Data shown:
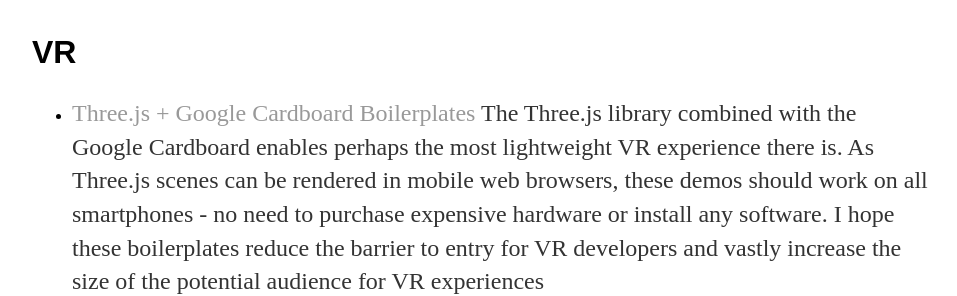
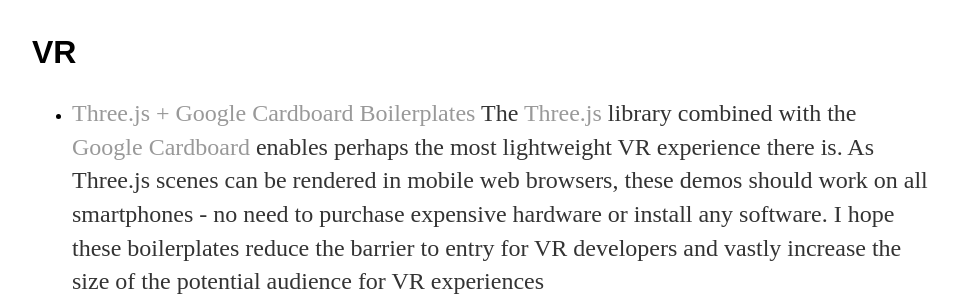
Before and after one commit to joshfbaker/joshfbaker.github.io, a Jekyll site: the page built from index.html, in a window 1280 px wide. Shown: the part 291-587 px from the top of the page, without its empty margins (160-1117 px from the left). Built offline with Jekyll 4.4.1, drawn with Linux system fonts in a browser that asks for light colours.

Commit message:
Fixing Link

```diff
--- a/index.html
+++ b/index.html
@@ -8,7 +8,7 @@
 
 	<h2>VR</h2>
 	<ul>
-	   <li><p><a href= 'http://joshfbaker.github.io/Three.js-Cardboard-Boilerplates/'>Three.js + Google Cardboard Boilerplates</a>  The Three.js library combined with the Google Cardboard enables perhaps the most lightweight VR experience there is.  As Three.js scenes can be rendered in mobile web browsers, these demos should work on all smartphones - no need to purchase expensive hardware or install any software.  I hope these boilerplates reduce the barrier to entry for VR developers and vastly increase the size of the potential audience for VR experiences</p></li>
+	   <li><p><a href= 'http://joshfbaker.github.io/Three.js-Cardboard-Boilerplates/'>Three.js + Google Cardboard Boilerplates</a>  The <a href= 'https://threejs.org/'>Three.js</a> library combined with the <a href=  'https://vr.google.com/cardboard/'>Google Cardboard</a> enables perhaps the most lightweight VR experience there is.  As Three.js scenes can be rendered in mobile web browsers, these demos should work on all smartphones - no need to purchase expensive hardware or install any software.  I hope these boilerplates reduce the barrier to entry for VR developers and vastly increase the size of the potential audience for VR experiences</p></li>
 	</ul>
 
 
```
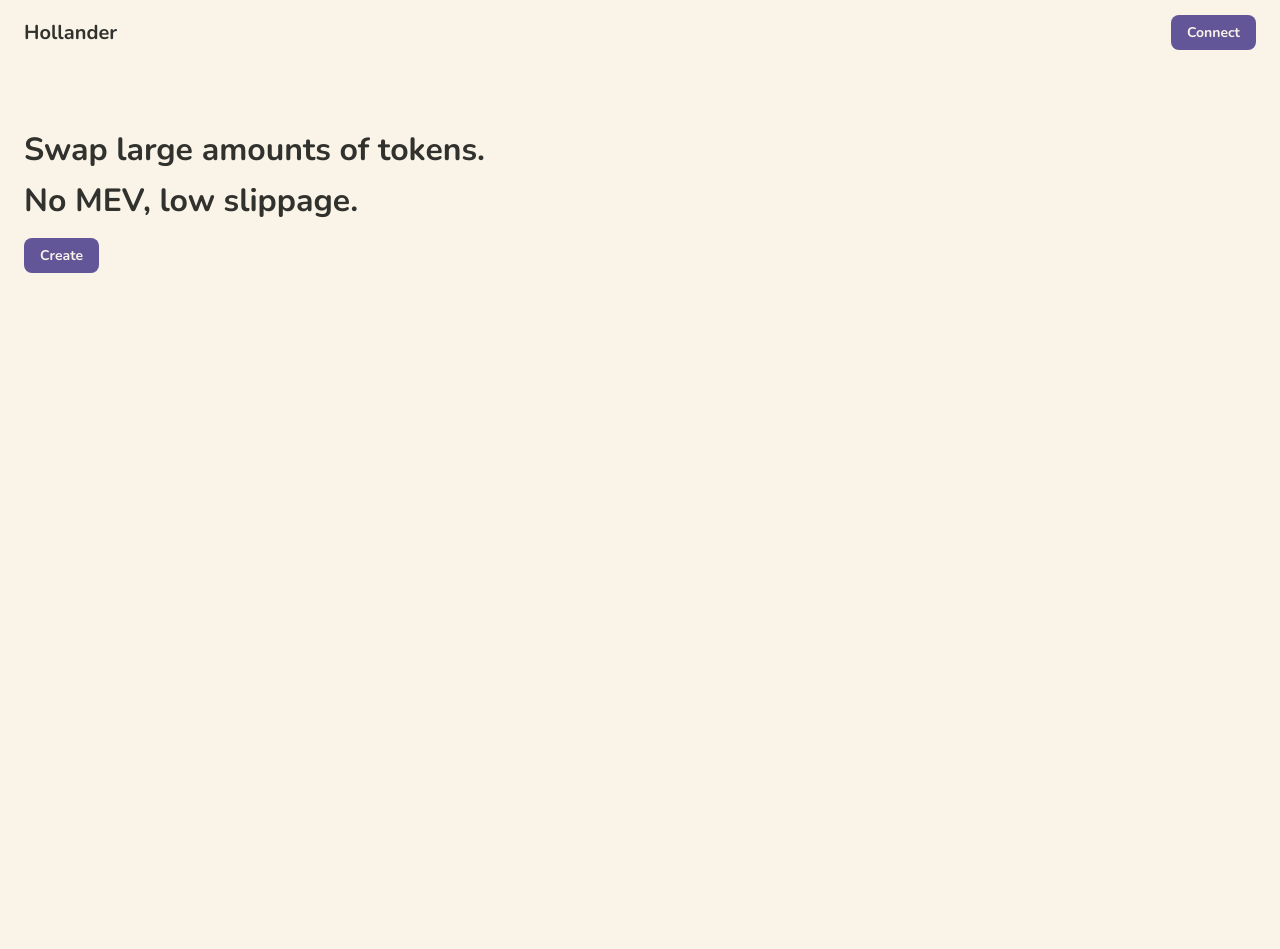
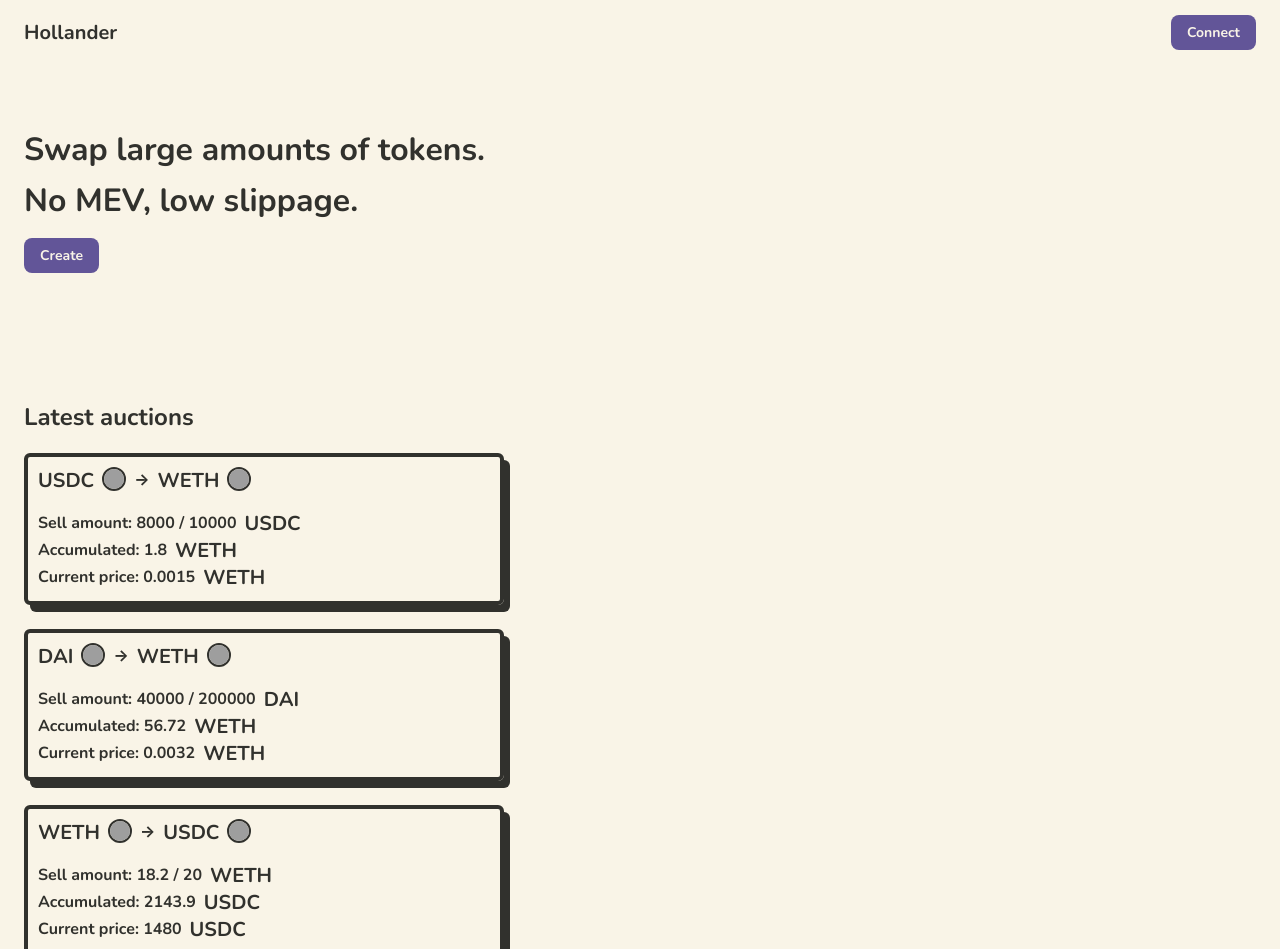
Before and after one commit to Destiner/hollander-app, a Vue app: page / in a window 1280 px wide. Shown: the top 949 px of the page. Before the commit the page ends 800 px from the top, so only its background shows below. Built offline with nearby package versions, Linux system fonts and the light colour scheme; grey boxes are pictures that could not be loaded.

Commit message:
Add auctions list to Main page
Mock data

```diff
--- a/src/pages/Main.vue
+++ b/src/pages/Main.vue
@@ -9,10 +9,40 @@
         <HolButton label="Create" />
       </div>
     </div>
+    <div class="auctions">
+      <h2>Latest auctions</h2>
+      <div class="cards">
+        <AuctionCard
+          asset-in="0xc"
+          asset-out="0xa"
+          :amount-in="1800000000000000000n"
+          :amount-out="8000000000n"
+          :amount-out-total="10000000000n"
+          :price="1500000000000000n"
+        />
+        <AuctionCard
+          asset-in="0xc"
+          asset-out="0xb"
+          :amount-in="56720000000000000000n"
+          :amount-out="40000000000000000000000n"
+          :amount-out-total="200000000000000000000000n"
+          :price="3200000000000000n"
+        />
+        <AuctionCard
+          asset-in="0xa"
+          asset-out="0xc"
+          :amount-in="2143900000n"
+          :amount-out="18200000000000000000n"
+          :amount-out-total="20000000000000000000n"
+          :price="1480000000n"
+        />
+      </div>
+    </div>
   </div>
 </template>
 
 <script setup lang="ts">
+import AuctionCard from '@/components/AuctionCard.vue';
 import HolButton from '@/components/HolButton.vue';
 </script>
 
@@ -25,7 +55,7 @@ import HolButton from '@/components/HolButton.vue';
   display: flex;
   gap: 16px;
   flex-direction: column;
-  margin: 64px 0 32px;
+  margin: 64px 0 128px;
 }
 
 .hero-text {
@@ -34,4 +64,11 @@ import HolButton from '@/components/HolButton.vue';
   flex-direction: column;
   font-size: 32px;
 }
+
+.cards {
+  display: flex;
+  gap: 24px;
+  flex-direction: column;
+  max-width: 480px;
+}
 </style>
```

To do: Drop every picture, then write out the remaining entries above exactly as they appear.

Output for this exercise:
Before and after one commit to joshfbaker/joshfbaker.github.io, a Jekyll site: the page built from index.html, in a window 1280 px wide. Shown: the part 291-587 px from the top of the page, without its empty margins (160-1117 px from the left). Built offline with Jekyll 4.4.1, drawn with Linux system fonts in a browser that asks for light colours.

Commit message:
Fixing Link

```diff
--- a/index.html
+++ b/index.html
@@ -8,7 +8,7 @@
 
 	<h2>VR</h2>
 	<ul>
-	   <li><p><a href= 'http://joshfbaker.github.io/Three.js-Cardboard-Boilerplates/'>Three.js + Google Cardboard Boilerplates</a>  The Three.js library combined with the Google Cardboard enables perhaps the most lightweight VR experience there is.  As Three.js scenes can be rendered in mobile web browsers, these demos should work on all smartphones - no need to purchase expensive hardware or install any software.  I hope these boilerplates reduce the barrier to entry for VR developers and vastly increase the size of the potential audience for VR experiences</p></li>
+	   <li><p><a href= 'http://joshfbaker.github.io/Three.js-Cardboard-Boilerplates/'>Three.js + Google Cardboard Boilerplates</a>  The <a href= 'https://threejs.org/'>Three.js</a> library combined with the <a href=  'https://vr.google.com/cardboard/'>Google Cardboard</a> enables perhaps the most lightweight VR experience there is.  As Three.js scenes can be rendered in mobile web browsers, these demos should work on all smartphones - no need to purchase expensive hardware or install any software.  I hope these boilerplates reduce the barrier to entry for VR developers and vastly increase the size of the potential audience for VR experiences</p></li>
 	</ul>
 
 
```
Before and after one commit to Destiner/hollander-app, a Vue app: page / in a window 1280 px wide. Shown: the top 949 px of the page. Before the commit the page ends 800 px from the top, so only its background shows below. Built offline with nearby package versions, Linux system fonts and the light colour scheme; grey boxes are pictures that could not be loaded.

Commit message:
Add auctions list to Main page
Mock data

```diff
--- a/src/pages/Main.vue
+++ b/src/pages/Main.vue
@@ -9,10 +9,40 @@
         <HolButton label="Create" />
       </div>
     </div>
+    <div class="auctions">
+      <h2>Latest auctions</h2>
+      <div class="cards">
+        <AuctionCard
+          asset-in="0xc"
+          asset-out="0xa"
+          :amount-in="1800000000000000000n"
+          :amount-out="8000000000n"
+          :amount-out-total="10000000000n"
+          :price="1500000000000000n"
+        />
+        <AuctionCard
+          asset-in="0xc"
+          asset-out="0xb"
+          :amount-in="56720000000000000000n"
+          :amount-out="40000000000000000000000n"
+          :amount-out-total="200000000000000000000000n"
+          :price="3200000000000000n"
+        />
+        <AuctionCard
+          asset-in="0xa"
+          asset-out="0xc"
+          :amount-in="2143900000n"
+          :amount-out="18200000000000000000n"
+          :amount-out-total="20000000000000000000n"
+          :price="1480000000n"
+        />
+      </div>
+    </div>
   </div>
 </template>
 
 <script setup lang="ts">
+import AuctionCard from '@/components/AuctionCard.vue';
 import HolButton from '@/components/HolButton.vue';
 </script>
 
@@ -25,7 +55,7 @@ import HolButton from '@/components/HolButton.vue';
   display: flex;
   gap: 16px;
   flex-direction: column;
-  margin: 64px 0 32px;
+  margin: 64px 0 128px;
 }
 
 .hero-text {
@@ -34,4 +64,11 @@ import HolButton from '@/components/HolButton.vue';
   flex-direction: column;
   font-size: 32px;
 }
+
+.cards {
+  display: flex;
+  gap: 24px;
+  flex-direction: column;
+  max-width: 480px;
+}
 </style>
```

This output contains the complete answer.